### Aim of the exercise
Scan the entries line by line and return those with "subsection".

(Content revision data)
········

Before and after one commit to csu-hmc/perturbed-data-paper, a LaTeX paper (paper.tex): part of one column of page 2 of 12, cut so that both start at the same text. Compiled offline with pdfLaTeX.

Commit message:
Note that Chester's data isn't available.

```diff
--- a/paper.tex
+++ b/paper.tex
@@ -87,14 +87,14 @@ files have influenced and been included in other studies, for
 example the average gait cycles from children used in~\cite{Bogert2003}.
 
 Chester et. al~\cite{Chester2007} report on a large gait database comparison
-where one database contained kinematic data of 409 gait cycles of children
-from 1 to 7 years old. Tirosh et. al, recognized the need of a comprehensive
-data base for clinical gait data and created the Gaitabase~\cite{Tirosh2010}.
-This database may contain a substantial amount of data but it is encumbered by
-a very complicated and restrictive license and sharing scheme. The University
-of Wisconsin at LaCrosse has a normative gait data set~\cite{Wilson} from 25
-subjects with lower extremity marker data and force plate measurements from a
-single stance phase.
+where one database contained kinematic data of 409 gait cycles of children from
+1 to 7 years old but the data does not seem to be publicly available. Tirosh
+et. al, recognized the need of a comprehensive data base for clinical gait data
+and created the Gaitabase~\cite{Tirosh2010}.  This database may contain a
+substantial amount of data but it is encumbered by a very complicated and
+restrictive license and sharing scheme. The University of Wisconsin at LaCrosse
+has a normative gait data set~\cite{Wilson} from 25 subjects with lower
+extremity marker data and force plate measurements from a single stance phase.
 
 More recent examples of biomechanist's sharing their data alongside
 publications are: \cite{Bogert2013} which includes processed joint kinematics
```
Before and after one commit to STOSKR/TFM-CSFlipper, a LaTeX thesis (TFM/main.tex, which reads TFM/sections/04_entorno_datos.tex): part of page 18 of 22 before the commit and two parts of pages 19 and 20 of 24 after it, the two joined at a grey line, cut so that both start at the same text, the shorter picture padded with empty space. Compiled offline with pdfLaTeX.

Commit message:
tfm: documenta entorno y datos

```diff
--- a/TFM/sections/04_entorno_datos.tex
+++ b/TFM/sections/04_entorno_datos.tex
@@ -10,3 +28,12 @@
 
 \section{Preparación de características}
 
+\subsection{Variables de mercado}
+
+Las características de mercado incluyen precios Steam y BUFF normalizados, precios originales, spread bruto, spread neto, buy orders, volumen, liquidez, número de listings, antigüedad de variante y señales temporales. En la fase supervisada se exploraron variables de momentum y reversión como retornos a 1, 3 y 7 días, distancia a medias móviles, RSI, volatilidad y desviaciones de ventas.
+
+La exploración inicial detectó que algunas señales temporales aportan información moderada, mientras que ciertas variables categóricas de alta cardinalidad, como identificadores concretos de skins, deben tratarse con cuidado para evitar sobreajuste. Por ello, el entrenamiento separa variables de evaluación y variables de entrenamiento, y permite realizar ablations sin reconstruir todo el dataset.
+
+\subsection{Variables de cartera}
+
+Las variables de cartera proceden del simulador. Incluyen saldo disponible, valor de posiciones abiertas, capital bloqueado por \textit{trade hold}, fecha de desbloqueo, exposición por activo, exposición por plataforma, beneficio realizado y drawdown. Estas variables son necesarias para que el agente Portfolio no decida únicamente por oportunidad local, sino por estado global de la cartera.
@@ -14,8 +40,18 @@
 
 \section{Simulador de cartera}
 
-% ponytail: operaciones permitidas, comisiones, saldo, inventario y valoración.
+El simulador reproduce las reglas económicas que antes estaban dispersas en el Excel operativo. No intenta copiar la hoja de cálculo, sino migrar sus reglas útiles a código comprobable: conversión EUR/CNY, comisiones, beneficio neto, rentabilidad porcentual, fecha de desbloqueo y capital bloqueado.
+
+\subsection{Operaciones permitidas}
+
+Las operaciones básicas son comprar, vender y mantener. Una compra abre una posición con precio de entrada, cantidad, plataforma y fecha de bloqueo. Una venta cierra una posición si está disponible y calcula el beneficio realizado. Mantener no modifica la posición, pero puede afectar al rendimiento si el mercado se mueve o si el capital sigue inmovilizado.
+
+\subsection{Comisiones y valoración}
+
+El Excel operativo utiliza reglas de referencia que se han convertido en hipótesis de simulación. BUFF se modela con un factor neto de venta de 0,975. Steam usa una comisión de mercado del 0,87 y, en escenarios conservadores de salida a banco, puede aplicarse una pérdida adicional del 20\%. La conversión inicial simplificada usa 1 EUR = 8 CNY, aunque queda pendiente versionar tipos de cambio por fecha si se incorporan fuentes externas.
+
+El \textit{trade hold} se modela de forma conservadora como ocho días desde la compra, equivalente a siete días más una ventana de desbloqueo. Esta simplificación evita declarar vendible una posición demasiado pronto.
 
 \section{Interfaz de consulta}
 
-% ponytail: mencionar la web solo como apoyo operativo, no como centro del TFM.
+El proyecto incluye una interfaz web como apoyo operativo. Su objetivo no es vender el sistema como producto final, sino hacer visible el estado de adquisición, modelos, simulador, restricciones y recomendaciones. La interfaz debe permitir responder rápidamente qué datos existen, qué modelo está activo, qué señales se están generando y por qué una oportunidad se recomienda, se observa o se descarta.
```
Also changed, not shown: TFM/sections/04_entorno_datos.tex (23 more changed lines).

········

### Answer section
+\subsection{Variables de mercado}
+\subsection{Variables de cartera}
+\subsection{Operaciones permitidas}
+\subsection{Comisiones y valoración}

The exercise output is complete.